The last six months have been unusual for Canadians in many provinces. Ontarians recently re-elected a Progressive Conservative government, and Quebecers will host their own democratic process in just a few weeks. At the federal level, the Liberal Party of Canada has a workable government with the support of the New Democratic Party (NDP), while the Conservative Party of Canada is in the middle of a race to decide who will supplant Erin O’Toole.
Prime Minister Justin Trudeau has had opportunities to connect with voters on foreign policy issues, particularly the conflict in Ukraine. Still, concerns about inflation, real estate and gas prices have made Canadians uneasy about what Ottawa can do for them. A few days ago, we reported on how only 49 per cent of Canadians are proud of the national economy – a staggering 31-point drop since June 2019.

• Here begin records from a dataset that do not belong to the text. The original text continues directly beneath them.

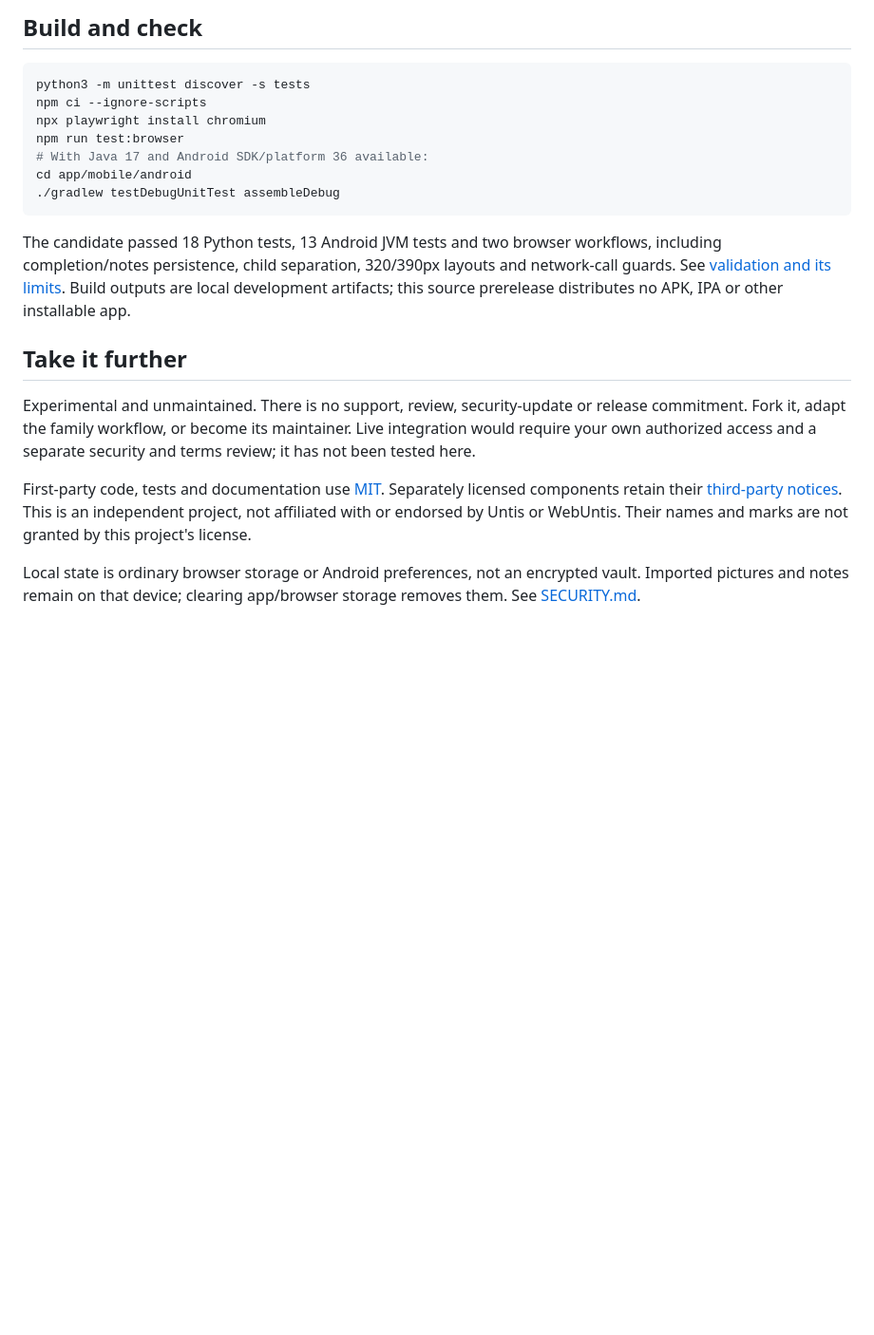
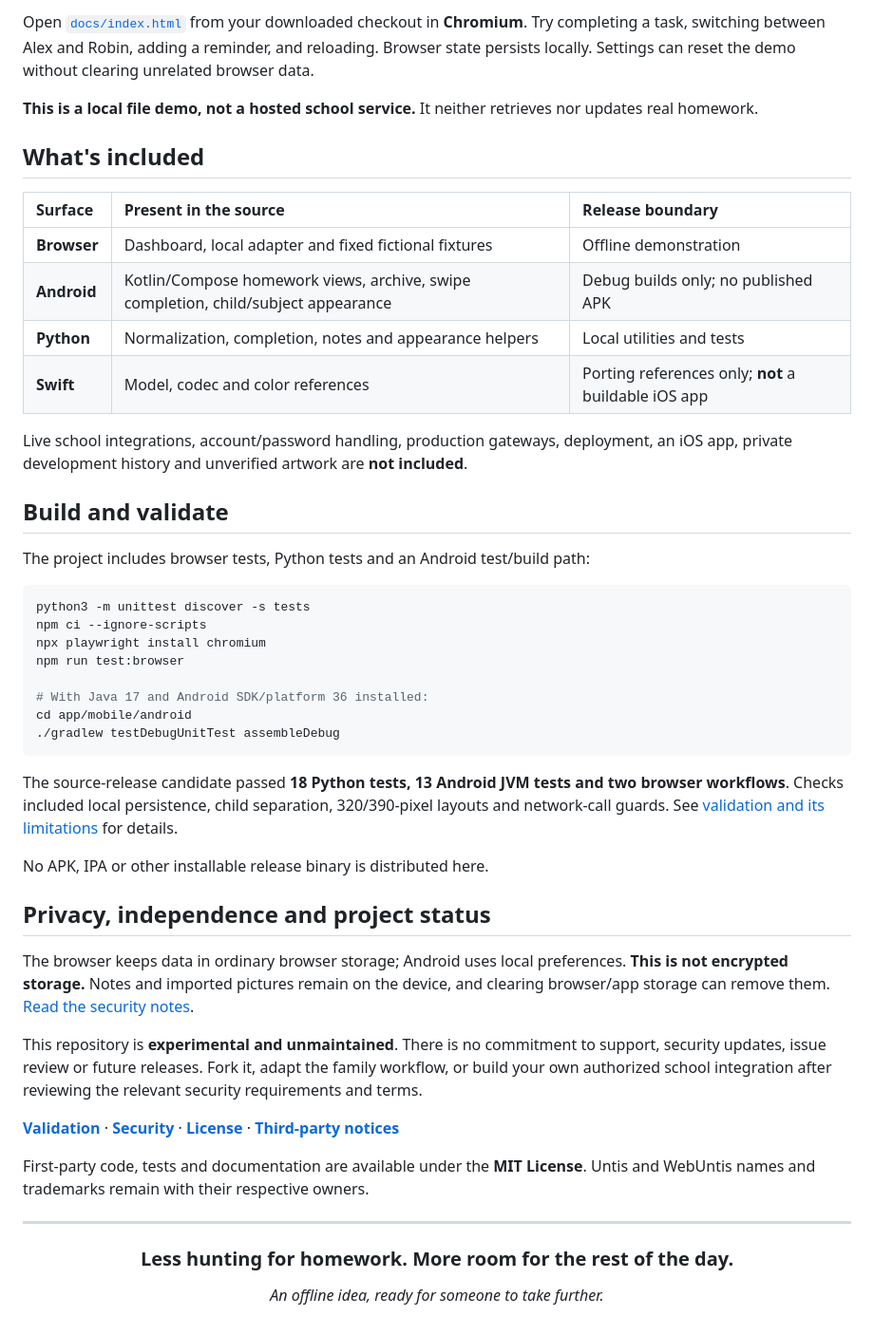
Before and after one commit to jedufa/untis-homework, a Markdown page: README.md, the part around one of its changes. Shown at 95% size. GitHub-like rendering; blank space fills up the shorter version.

````diff
--- a/README.md
+++ b/README.md
@@ -48,34 +77,53 @@ Neither is a complete live school client in this source release.
 
-## Build and check
+Open [`docs/index.html`](docs/index.html) from your downloaded checkout in **Chromium**. Try completing a task, switching between Alex and Robin, adding a reminder, and reloading. Browser state persists locally. Settings can reset the demo without clearing unrelated browser data.
+
+**This is a local file demo, not a hosted school service.** It neither retrieves nor updates real homework.
+
+## What's included
+
+| Surface | Present in the source | Release boundary |
+|:--|:--|:--|
+| **Browser** | Dashboard, local adapter and fixed fictional fixtures | Offline demonstration |
+| **Android** | Kotlin/Compose homework views, archive, swipe completion, child/subject appearance | Debug builds only; no published APK |
+| **Python** | Normalization, completion, notes and appearance helpers | Local utilities and tests |
+| **Swift** | Model, codec and color references | Porting references only; **not** a buildable iOS app |
+
+Live school integrations, account/password handling, production gateways, deployment, an iOS app, private development history and unverified artwork are **not included**.
+
+## Build and validate
+
+The project includes browser tests, Python tests and an Android test/build path:
 
 ```bash
 python3 -m unittest discover -s tests
 npm ci --ignore-scripts
 npx playwright install chromium
 npm run test:browser
-# With Java 17 and Android SDK/platform 36 available:
+
+# With Java 17 and Android SDK/platform 36 installed:
 cd app/mobile/android
 ./gradlew testDebugUnitTest assembleDebug
 ```
 
-The candidate passed 18 Python tests, 13 Android JVM tests and two browser
-workflows, including completion/notes persistence, child separation, 320/390px
-layouts and network-call guards. See [validation and its limits](docs/validation.md).
-Build outputs are local development artifacts; this source prerelease distributes
-no APK, IPA or other installable app.
+The source-release candidate passed **18 Python tests, 13 Android JVM tests and two browser workflows**. Checks included local persistence, child separation, 320/390-pixel layouts and network-call guards. See [validation and its limitations](docs/validation.md) for details.
 
-## Take it further
+No APK, IPA or other installable release binary is distributed here.
 
-Experimental and unmaintained. There is no support, review, security-update or
-release commitment. Fork it, adapt the family workflow, or become its maintainer.
-Live integration would require your own authorized access and a separate security
-and terms review; it has not been tested here.
+## Privacy, independence and project status
 
-First-party code, tests and documentation use [MIT](LICENSE). Separately licensed
-components retain their [third-party notices](THIRD_PARTY_NOTICES.md).
-This is an independent project, not affiliated with or endorsed by Untis or
-WebUntis. Their names and marks are not granted by this project's license.
+The browser keeps data in ordinary browser storage; Android uses local preferences. **This is not encrypted storage.** Notes and imported pictures remain on the device, and clearing browser/app storage can remove them. [Read the security notes](SECURITY.md).
 
-Local state is ordinary browser storage or Android preferences, not an encrypted
-vault. Imported pictures and notes remain on that device; clearing app/browser
-storage removes them. See [SECURITY.md](SECURITY.md).
+This repository is **experimental and unmaintained**. There is no commitment to support, security updates, issue review or future releases. Fork it, adapt the family workflow, or build your own authorized school integration after reviewing the relevant security requirements and terms.
+
+[**Validation**](docs/validation.md) · [**Security**](SECURITY.md) · [**License**](LICENSE) · [**Third-party notices**](THIRD_PARTY_NOTICES.md)
+
+First-party code, tests and documentation are available under the **MIT License**. Untis and WebUntis names and trademarks remain with their respective owners.
+
+---
+
+<div align="center">
+
+### Less hunting for homework. More room for the rest of the day.
+
+*An offline idea, ready for someone to take further.*
+
````
Also changed, not shown: other parts of README.md (+63 -33 lines).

In late June, more than half of Canadians (51 per cent) feel that their province would be better off with a different prime minister in Ottawa. This represents a two-point increase since the previous survey by Research Co. and Glacier Media in December 2021.
There are three regions of the country where the numbers for Trudeau have been consistently low on this question. In Alberta, 64 per cent of residents (down one point) think the province would do better without Trudeau. The proportions are also high in Saskatchewan and Manitoba (60 per cent, up four points) and British Columbia (53 per cent, unchanged).
We can expect Western Canada to have less sympathy for the current federal government, but the numbers are not extraordinary in the east. Fewer than half of Ontarians (48 per cent, down one point) and Quebecers (45 per cent, up three points) think their provinces would thrive under a different prime minister. Atlantic Canada, where the Trudeau-led Liberals won every seat in 2015, now sees a slight majority (52 per cent, up 14 points) suggesting that things would be better with a new federal head of government.
Voting intention surveys conducted when the main parties have not settled on a leader tend to be misleading, especially when respondents are forced to associate a political organization with an interim leader who will not be there on election day. Our numbers for Trudeau do not suggest a rekindling with areas where votes were lost in 2019 and 2021 and, more troublingly for Liberal supporters, little growth in the two seat-rich provinces and animosity brewing in the Maritimes.
When residents of the four most populous provinces are asked about their premiers, Quebec stands out for its consistency. Six months ago, 48 per cent of Quebecers yearned for a person other than François Legault in charge. The numbers have not moved since.
Ontario experienced an extraordinary turnaround, which coincided with the putative end of the pandemic. This month, only 43 per cent of Ontarians think they would be better off without Doug Ford as premier, down 14 points since December. In Alberta, almost two-thirds of residents (65 per cent, down eight points) are already imagining a future without Jason Kenney. In British Columbia, 41 per cent of residents believe the province would do well without John Horgan in charge, up six points since December and during a time of growing speculation about the future of both the provincial NDP and the opposition BC Liberals.
The October 2018 provincial election in Quebec gave the sovereignist Parti Québécois (PQ) its worst result in history: 17 per cent of the vote and 10 seats in the national assembly. This month, 32 per cent of Quebecers (up two points) believe that they would be better off as a country, while 59 per cent (unchanged) disagree with this assessment. The numbers are nowhere near the “winning conditions” that would lead to a new discussion about separation, but they serve to remind us that the PQ is no longer the de facto vessel for all shades of nationalism in Quebec.
In Alberta, 33 per cent of residents (down five points) think the province would be better off as its own country. Regardless of the result of the United Conservative Party (UCP) leadership race, a significant proportion of residents are looking for a new relationship with Ottawa. This explains the urgency of UCP leadership contender Danielle Smith to tout the Alberta Sovereignty Act, which could be curiously described as “a clause for those who can’t stand the notwithstanding clause.” Smith knows that her words now will help establish a base when 64 per cent of Albertans despise Trudeau and 33 per cent ache for independence. What transpires when the leadership race is over is a different matter.
Finally, fewer than one in four Canadians (17 per cent, down one point) think their province would be better off joining the United States and becoming an American state. This brand of pro-American sentiment has died down considerably in Alberta (14 per cent, down 11 points), but now enthralls 28 per cent of Conservative Party voters at the federal level (up four points), compared with 17 per cent among Liberals (down two points) and 10 per cent among New Democrats (down seven points). It is too soon to tell whether what we are witnessing is a reaction from Tory supporters who may have seen recent judicial happenings south of the border in a positive light.
Mario Canseco is president of Research Co.
Results are based on an online study conducted from June 25 to June 27, 2022, among 1,000 adults in Canada. The data has been statistically weighted according to Canadian census figures for age, gender and region. The margin of error, which measures sample variability, is plus or minus 3.1 percentage points, 19 times out of 20.